→ EXERCISE GOAL
Go through the data below and copy it exactly, skipping every picture.

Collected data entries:
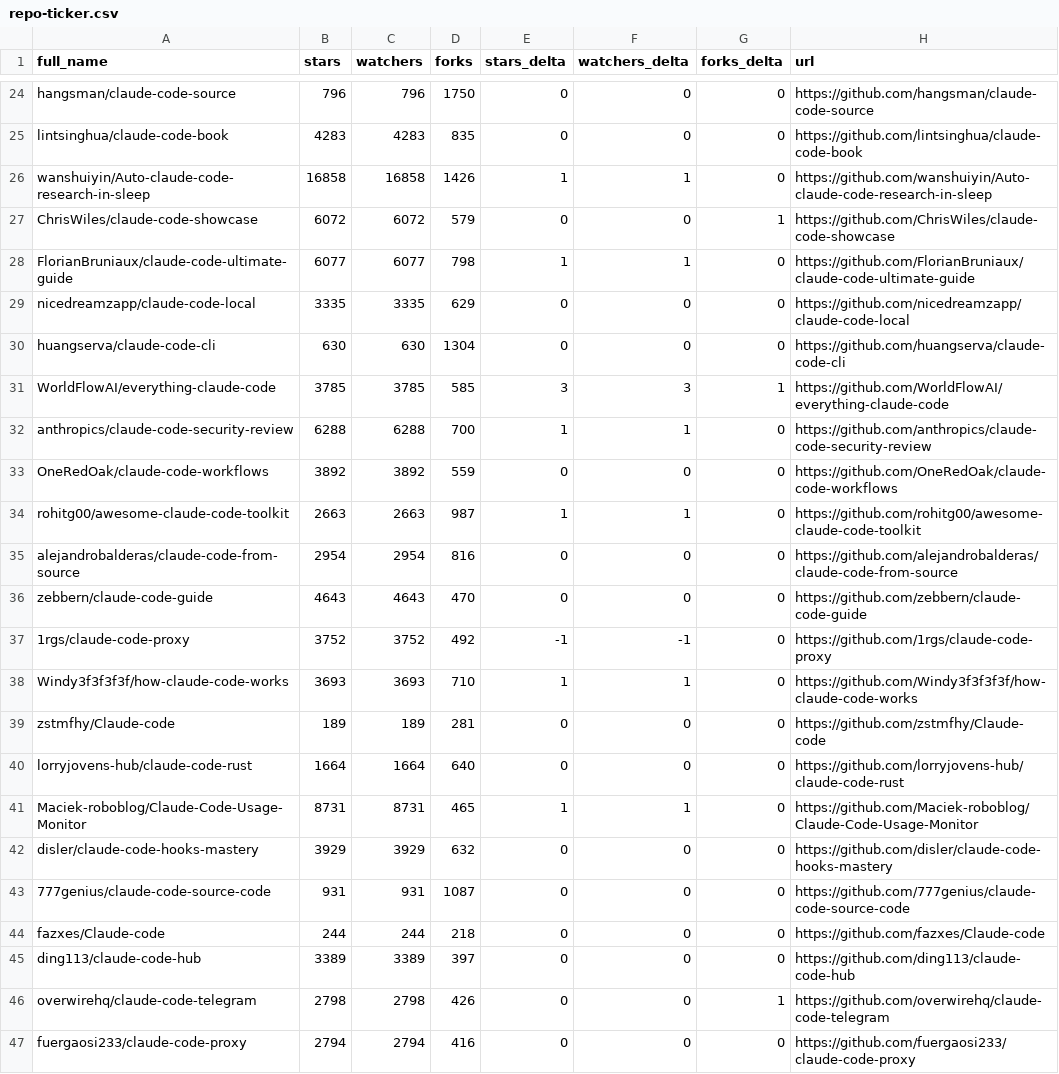
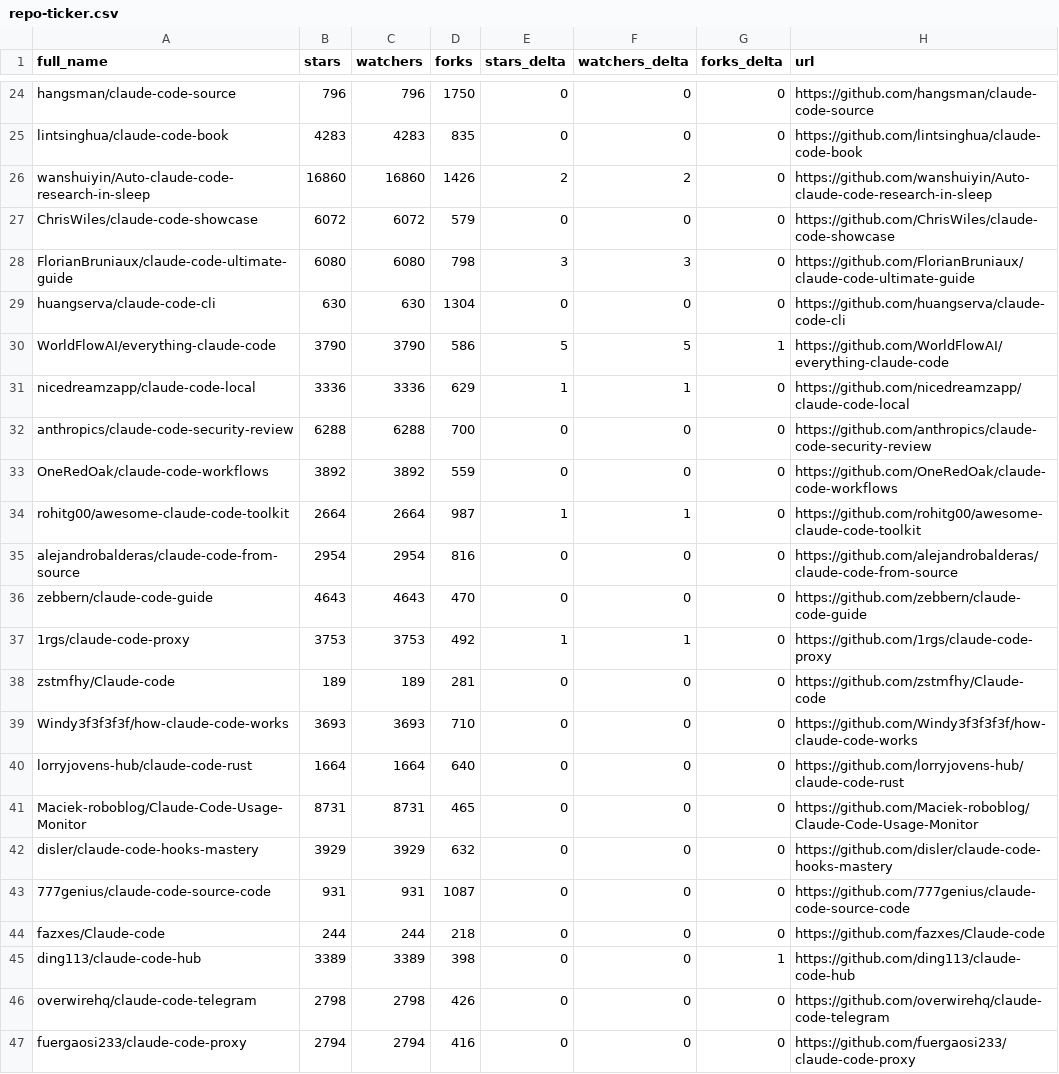
Before and after one commit to G1wrgoss/awesome-claude-code, a CSV file: data/repo-ticker.csv, drawn as a sheet; only a part is shown, gaps mark what is left out; the diff covers the shown part only.

```diff
--- a/data/repo-ticker.csv
+++ b/data/repo-ticker.csv
@@ -25,18 +25,18 @@ hangsman/claude-code-source,796,796,1750,0,0,0,https://github.com/hangsman/claud
 lintsinghua/claude-code-book,4283,4283,835,0,0,0,https://github.com/lintsinghua/claude-code-book
-wanshuiyin/Auto-claude-code-research-in-sleep,16858,16858,1426,1,1,0,https://github.com/wanshuiyin/Auto-claude-code-research-in-sleep
-ChrisWiles/claude-code-showcase,6072,6072,579,0,0,1,https://github.com/ChrisWiles/claude-code-showcase
-FlorianBruniaux/claude-code-ultimate-guide,6077,6077,798,1,1,0,https://github.com/FlorianBruniaux/claude-code-ultimate-guide
-nicedreamzapp/claude-code-local,3335,3335,629,0,0,0,https://github.com/nicedreamzapp/claude-code-local
+wanshuiyin/Auto-claude-code-research-in-sleep,16860,16860,1426,2,2,0,https://github.com/wanshuiyin/Auto-claude-code-research-in-sleep
+ChrisWiles/claude-code-showcase,6072,6072,579,0,0,0,https://github.com/ChrisWiles/claude-code-showcase
+FlorianBruniaux/claude-code-ultimate-guide,6080,6080,798,3,3,0,https://github.com/FlorianBruniaux/claude-code-ultimate-guide
 huangserva/claude-code-cli,630,630,1304,0,0,0,https://github.com/huangserva/claude-code-cli
-WorldFlowAI/everything-claude-code,3785,3785,585,3,3,1,https://github.com/WorldFlowAI/everything-claude-code
-anthropics/claude-code-security-review,6288,6288,700,1,1,0,https://github.com/anthropics/claude-code-security-review
+WorldFlowAI/everything-claude-code,3790,3790,586,5,5,1,https://github.com/WorldFlowAI/everything-claude-code
+nicedreamzapp/claude-code-local,3336,3336,629,1,1,0,https://github.com/nicedreamzapp/claude-code-local
+anthropics/claude-code-security-review,6288,6288,700,0,0,0,https://github.com/anthropics/claude-code-security-review
 OneRedOak/claude-code-workflows,3892,3892,559,0,0,0,https://github.com/OneRedOak/claude-code-workflows
-rohitg00/awesome-claude-code-toolkit,2663,2663,987,1,1,0,https://github.com/rohitg00/awesome-claude-code-toolkit
+rohitg00/awesome-claude-code-toolkit,2664,2664,987,1,1,0,https://github.com/rohitg00/awesome-claude-code-toolkit
 alejandrobalderas/claude-code-from-source,2954,2954,816,0,0,0,https://github.com/alejandrobalderas/claude-code-from-source
 zebbern/claude-code-guide,4643,4643,470,0,0,0,https://github.com/zebbern/claude-code-guide
-1rgs/claude-code-proxy,3752,3752,492,-1,-1,0,https://github.com/1rgs/claude-code-proxy
-Windy3f3f3f3f/how-claude-code-works,3693,3693,710,1,1,0,https://github.com/Windy3f3f3f3f/how-claude-code-works
+1rgs/claude-code-proxy,3753,3753,492,1,1,0,https://github.com/1rgs/claude-code-proxy
 zstmfhy/Claude-code,189,189,281,0,0,0,https://github.com/zstmfhy/Claude-code
+Windy3f3f3f3f/how-claude-code-works,3693,3693,710,0,0,0,https://github.com/Windy3f3f3f3f/how-claude-code-works
 lorryjovens-hub/claude-code-rust,1664,1664,640,0,0,0,https://github.com/lorryjovens-hub/claude-code-rust
-Maciek-roboblog/Claude-Code-Usage-Monitor,8731,8731,465,1,1,0,https://github.com/Maciek-roboblog/Claude-Code-Usage-Monitor
+Maciek-roboblog/Claude-Code-Usage-Monitor,8731,8731,465,0,0,0,https://github.com/Maciek-roboblog/Claude-Code-Usage-Monitor
 disler/claude-code-hooks-mastery,3929,3929,632,0,0,0,https://github.com/disler/claude-code-hooks-mastery
@@ -44,4 +44,4 @@ disler/claude-code-hooks-mastery,3929,3929,632,0,0,0,https://github.com/disler/c
 fazxes/Claude-code,244,244,218,0,0,0,https://github.com/fazxes/Claude-code
-ding113/claude-code-hub,3389,3389,397,0,0,0,https://github.com/ding113/claude-code-hub
-overwirehq/claude-code-telegram,2798,2798,426,0,0,1,https://github.com/overwirehq/claude-code-telegram
+ding113/claude-code-hub,3389,3389,398,0,0,1,https://github.com/ding113/claude-code-hub
+overwirehq/claude-code-telegram,2798,2798,426,0,0,0,https://github.com/overwirehq/claude-code-telegram
 fuergaosi233/claude-code-proxy,2794,2794,416,0,0,0,https://github.com/fuergaosi233/claude-code-proxy
```
Also changed, not shown: 1 added row, 1 removed row, 5 moved rows and 99 edited cells elsewhere in this file, 2 other files.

→ EXERCISE RESPONSE
Before and after one commit to G1wrgoss/awesome-claude-code, a CSV file: data/repo-ticker.csv, drawn as a sheet; only a part is shown, gaps mark what is left out; the diff covers the shown part only.

```diff
--- a/data/repo-ticker.csv
+++ b/data/repo-ticker.csv
@@ -25,18 +25,18 @@ hangsman/claude-code-source,796,796,1750,0,0,0,https://github.com/hangsman/claud
 lintsinghua/claude-code-book,4283,4283,835,0,0,0,https://github.com/lintsinghua/claude-code-book
-wanshuiyin/Auto-claude-code-research-in-sleep,16858,16858,1426,1,1,0,https://github.com/wanshuiyin/Auto-claude-code-research-in-sleep
-ChrisWiles/claude-code-showcase,6072,6072,579,0,0,1,https://github.com/ChrisWiles/claude-code-showcase
-FlorianBruniaux/claude-code-ultimate-guide,6077,6077,798,1,1,0,https://github.com/FlorianBruniaux/claude-code-ultimate-guide
-nicedreamzapp/claude-code-local,3335,3335,629,0,0,0,https://github.com/nicedreamzapp/claude-code-local
+wanshuiyin/Auto-claude-code-research-in-sleep,16860,16860,1426,2,2,0,https://github.com/wanshuiyin/Auto-claude-code-research-in-sleep
+ChrisWiles/claude-code-showcase,6072,6072,579,0,0,0,https://github.com/ChrisWiles/claude-code-showcase
+FlorianBruniaux/claude-code-ultimate-guide,6080,6080,798,3,3,0,https://github.com/FlorianBruniaux/claude-code-ultimate-guide
 huangserva/claude-code-cli,630,630,1304,0,0,0,https://github.com/huangserva/claude-code-cli
-WorldFlowAI/everything-claude-code,3785,3785,585,3,3,1,https://github.com/WorldFlowAI/everything-claude-code
-anthropics/claude-code-security-review,6288,6288,700,1,1,0,https://github.com/anthropics/claude-code-security-review
+WorldFlowAI/everything-claude-code,3790,3790,586,5,5,1,https://github.com/WorldFlowAI/everything-claude-code
+nicedreamzapp/claude-code-local,3336,3336,629,1,1,0,https://github.com/nicedreamzapp/claude-code-local
+anthropics/claude-code-security-review,6288,6288,700,0,0,0,https://github.com/anthropics/claude-code-security-review
 OneRedOak/claude-code-workflows,3892,3892,559,0,0,0,https://github.com/OneRedOak/claude-code-workflows
-rohitg00/awesome-claude-code-toolkit,2663,2663,987,1,1,0,https://github.com/rohitg00/awesome-claude-code-toolkit
+rohitg00/awesome-claude-code-toolkit,2664,2664,987,1,1,0,https://github.com/rohitg00/awesome-claude-code-toolkit
 alejandrobalderas/claude-code-from-source,2954,2954,816,0,0,0,https://github.com/alejandrobalderas/claude-code-from-source
 zebbern/claude-code-guide,4643,4643,470,0,0,0,https://github.com/zebbern/claude-code-guide
-1rgs/claude-code-proxy,3752,3752,492,-1,-1,0,https://github.com/1rgs/claude-code-proxy
-Windy3f3f3f3f/how-claude-code-works,3693,3693,710,1,1,0,https://github.com/Windy3f3f3f3f/how-claude-code-works
+1rgs/claude-code-proxy,3753,3753,492,1,1,0,https://github.com/1rgs/claude-code-proxy
 zstmfhy/Claude-code,189,189,281,0,0,0,https://github.com/zstmfhy/Claude-code
+Windy3f3f3f3f/how-claude-code-works,3693,3693,710,0,0,0,https://github.com/Windy3f3f3f3f/how-claude-code-works
 lorryjovens-hub/claude-code-rust,1664,1664,640,0,0,0,https://github.com/lorryjovens-hub/claude-code-rust
-Maciek-roboblog/Claude-Code-Usage-Monitor,8731,8731,465,1,1,0,https://github.com/Maciek-roboblog/Claude-Code-Usage-Monitor
+Maciek-roboblog/Claude-Code-Usage-Monitor,8731,8731,465,0,0,0,https://github.com/Maciek-roboblog/Claude-Code-Usage-Monitor
 disler/claude-code-hooks-mastery,3929,3929,632,0,0,0,https://github.com/disler/claude-code-hooks-mastery
@@ -44,4 +44,4 @@ disler/claude-code-hooks-mastery,3929,3929,632,0,0,0,https://github.com/disler/c
 fazxes/Claude-code,244,244,218,0,0,0,https://github.com/fazxes/Claude-code
-ding113/claude-code-hub,3389,3389,397,0,0,0,https://github.com/ding113/claude-code-hub
-overwirehq/claude-code-telegram,2798,2798,426,0,0,1,https://github.com/overwirehq/claude-code-telegram
+ding113/claude-code-hub,3389,3389,398,0,0,1,https://github.com/ding113/claude-code-hub
+overwirehq/claude-code-telegram,2798,2798,426,0,0,0,https://github.com/overwirehq/claude-code-telegram
 fuergaosi233/claude-code-proxy,2794,2794,416,0,0,0,https://github.com/fuergaosi233/claude-code-proxy
```
Also changed, not shown: 1 added row, 1 removed row, 5 moved rows and 99 edited cells elsewhere in this file, 2 other files.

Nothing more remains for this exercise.